People are stronger when they work together. In multiple U.S. towns, wealthier citizens have tried to create townships that exclude poorer people. This is not physical in the sense that someone comes in and sweeps another out of the way, but through fiscal zoning.
In the case of Mount Laurel Township, in New Jersey during the 1980s, plans for redevelopment included making Mount Laurel more of a suburban area to attract higher tax rates. Many of the residents, most of them Black, were farm workers making much less than what it would cost to survive in the new Mount Laurel. They also would be unable to afford to move to another area.
The Supreme Court of New Jersey ruled that there must be affordable housing in the town, but the town officials fought against that, which gave rise to Mount Laurel II, which decided that regions must have a fair share of land and realistic housing opportunities for people.

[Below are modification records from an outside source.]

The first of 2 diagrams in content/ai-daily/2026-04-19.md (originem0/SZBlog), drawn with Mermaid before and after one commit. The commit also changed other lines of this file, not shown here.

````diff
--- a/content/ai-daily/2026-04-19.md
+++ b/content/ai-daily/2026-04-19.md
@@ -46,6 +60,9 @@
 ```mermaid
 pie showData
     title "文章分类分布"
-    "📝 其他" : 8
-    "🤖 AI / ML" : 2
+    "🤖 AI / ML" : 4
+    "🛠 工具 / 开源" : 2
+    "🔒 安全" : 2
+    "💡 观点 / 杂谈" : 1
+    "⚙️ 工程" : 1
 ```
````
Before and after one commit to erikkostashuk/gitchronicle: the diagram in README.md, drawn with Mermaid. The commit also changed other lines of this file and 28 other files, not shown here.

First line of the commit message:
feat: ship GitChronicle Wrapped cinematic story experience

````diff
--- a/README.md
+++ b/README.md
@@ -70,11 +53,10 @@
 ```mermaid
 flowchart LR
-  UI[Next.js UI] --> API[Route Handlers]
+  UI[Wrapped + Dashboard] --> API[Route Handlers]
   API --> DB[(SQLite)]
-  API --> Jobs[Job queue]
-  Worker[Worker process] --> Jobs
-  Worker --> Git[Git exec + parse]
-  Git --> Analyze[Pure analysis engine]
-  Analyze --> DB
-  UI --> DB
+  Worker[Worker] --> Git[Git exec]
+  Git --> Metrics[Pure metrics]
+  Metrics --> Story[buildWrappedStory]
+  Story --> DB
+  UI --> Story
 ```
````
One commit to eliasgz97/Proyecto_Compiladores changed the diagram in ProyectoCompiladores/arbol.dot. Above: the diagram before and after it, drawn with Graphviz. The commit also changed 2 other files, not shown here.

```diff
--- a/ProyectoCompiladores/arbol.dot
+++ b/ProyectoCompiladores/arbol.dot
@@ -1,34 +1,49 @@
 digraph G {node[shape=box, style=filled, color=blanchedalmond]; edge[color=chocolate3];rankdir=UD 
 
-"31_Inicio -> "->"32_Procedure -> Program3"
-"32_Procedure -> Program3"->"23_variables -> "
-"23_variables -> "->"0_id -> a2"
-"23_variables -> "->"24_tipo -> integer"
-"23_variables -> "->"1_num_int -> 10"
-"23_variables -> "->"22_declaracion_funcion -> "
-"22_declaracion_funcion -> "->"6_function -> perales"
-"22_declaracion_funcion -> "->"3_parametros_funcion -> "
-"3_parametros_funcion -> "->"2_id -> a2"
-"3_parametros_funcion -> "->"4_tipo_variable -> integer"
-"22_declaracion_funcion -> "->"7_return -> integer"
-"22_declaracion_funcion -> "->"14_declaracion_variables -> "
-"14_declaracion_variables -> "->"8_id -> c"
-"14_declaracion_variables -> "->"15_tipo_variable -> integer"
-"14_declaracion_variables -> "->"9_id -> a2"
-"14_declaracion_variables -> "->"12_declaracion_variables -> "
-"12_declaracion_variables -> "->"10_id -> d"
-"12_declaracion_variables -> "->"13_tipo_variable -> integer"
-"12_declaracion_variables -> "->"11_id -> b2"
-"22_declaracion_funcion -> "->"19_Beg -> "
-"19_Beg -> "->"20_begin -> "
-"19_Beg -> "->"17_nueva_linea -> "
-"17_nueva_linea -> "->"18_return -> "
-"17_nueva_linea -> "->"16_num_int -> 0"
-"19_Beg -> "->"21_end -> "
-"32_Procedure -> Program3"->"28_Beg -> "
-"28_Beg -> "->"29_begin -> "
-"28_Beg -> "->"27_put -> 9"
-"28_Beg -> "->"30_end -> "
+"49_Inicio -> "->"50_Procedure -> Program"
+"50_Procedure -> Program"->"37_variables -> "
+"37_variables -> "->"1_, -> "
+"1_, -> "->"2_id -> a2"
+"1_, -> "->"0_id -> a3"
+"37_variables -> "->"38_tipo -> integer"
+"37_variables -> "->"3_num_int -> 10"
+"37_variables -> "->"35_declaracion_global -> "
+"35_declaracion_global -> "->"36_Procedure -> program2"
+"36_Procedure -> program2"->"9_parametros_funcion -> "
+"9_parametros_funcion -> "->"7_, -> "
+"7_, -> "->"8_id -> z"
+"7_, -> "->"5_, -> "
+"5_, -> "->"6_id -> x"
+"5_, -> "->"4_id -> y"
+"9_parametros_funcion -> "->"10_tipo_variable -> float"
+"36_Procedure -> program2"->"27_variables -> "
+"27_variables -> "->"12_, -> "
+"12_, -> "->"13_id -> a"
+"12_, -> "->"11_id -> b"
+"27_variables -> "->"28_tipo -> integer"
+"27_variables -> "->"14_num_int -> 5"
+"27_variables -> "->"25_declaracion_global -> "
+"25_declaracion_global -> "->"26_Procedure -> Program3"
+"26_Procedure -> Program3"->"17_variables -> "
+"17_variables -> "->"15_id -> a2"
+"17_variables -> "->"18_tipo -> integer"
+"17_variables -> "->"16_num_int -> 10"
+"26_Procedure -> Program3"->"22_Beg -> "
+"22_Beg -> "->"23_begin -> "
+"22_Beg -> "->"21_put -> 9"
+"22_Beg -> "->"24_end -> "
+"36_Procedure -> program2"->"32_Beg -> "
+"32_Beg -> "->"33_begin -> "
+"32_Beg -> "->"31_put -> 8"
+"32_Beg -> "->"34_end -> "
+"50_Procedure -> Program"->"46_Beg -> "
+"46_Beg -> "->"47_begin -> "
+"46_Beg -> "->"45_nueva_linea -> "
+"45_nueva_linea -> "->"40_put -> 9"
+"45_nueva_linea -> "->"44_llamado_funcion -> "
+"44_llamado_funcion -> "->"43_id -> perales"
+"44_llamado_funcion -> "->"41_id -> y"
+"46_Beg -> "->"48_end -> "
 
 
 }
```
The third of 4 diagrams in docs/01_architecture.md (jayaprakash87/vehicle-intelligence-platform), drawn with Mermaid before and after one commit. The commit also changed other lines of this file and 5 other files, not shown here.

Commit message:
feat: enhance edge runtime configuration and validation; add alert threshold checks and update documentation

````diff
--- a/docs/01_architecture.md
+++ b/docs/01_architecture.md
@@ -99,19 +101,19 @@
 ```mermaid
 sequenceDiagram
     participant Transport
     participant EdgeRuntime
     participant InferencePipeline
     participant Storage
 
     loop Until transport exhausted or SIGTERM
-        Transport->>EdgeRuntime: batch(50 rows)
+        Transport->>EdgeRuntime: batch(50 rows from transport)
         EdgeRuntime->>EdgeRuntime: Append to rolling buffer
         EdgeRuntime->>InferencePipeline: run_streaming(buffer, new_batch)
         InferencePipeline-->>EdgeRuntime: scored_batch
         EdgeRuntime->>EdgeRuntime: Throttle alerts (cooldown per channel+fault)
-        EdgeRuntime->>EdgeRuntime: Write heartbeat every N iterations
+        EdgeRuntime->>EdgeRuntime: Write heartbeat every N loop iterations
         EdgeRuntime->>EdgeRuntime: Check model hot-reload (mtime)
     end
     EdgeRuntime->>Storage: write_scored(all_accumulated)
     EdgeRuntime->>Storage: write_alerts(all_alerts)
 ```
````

What wealthy Americans don’t understand is that when there are ideal conditions, there are happy people. Crime rate is down, the economy is successful and people are satisfied overall. The Partnership for Strong Communities (PSC) has conducted research on homelessness in Connecticut and has determined that supportive housing is a permanent and cost-effective solution to ending long term homelessness.
We are stronger together – and once this is understood America can move in a direction that will benefit everyone and not just the people who can afford to push others out of a neighborhood. In the words of my Caribbean ancestors: “Crave all and get none at all.”
By Kayra Clouden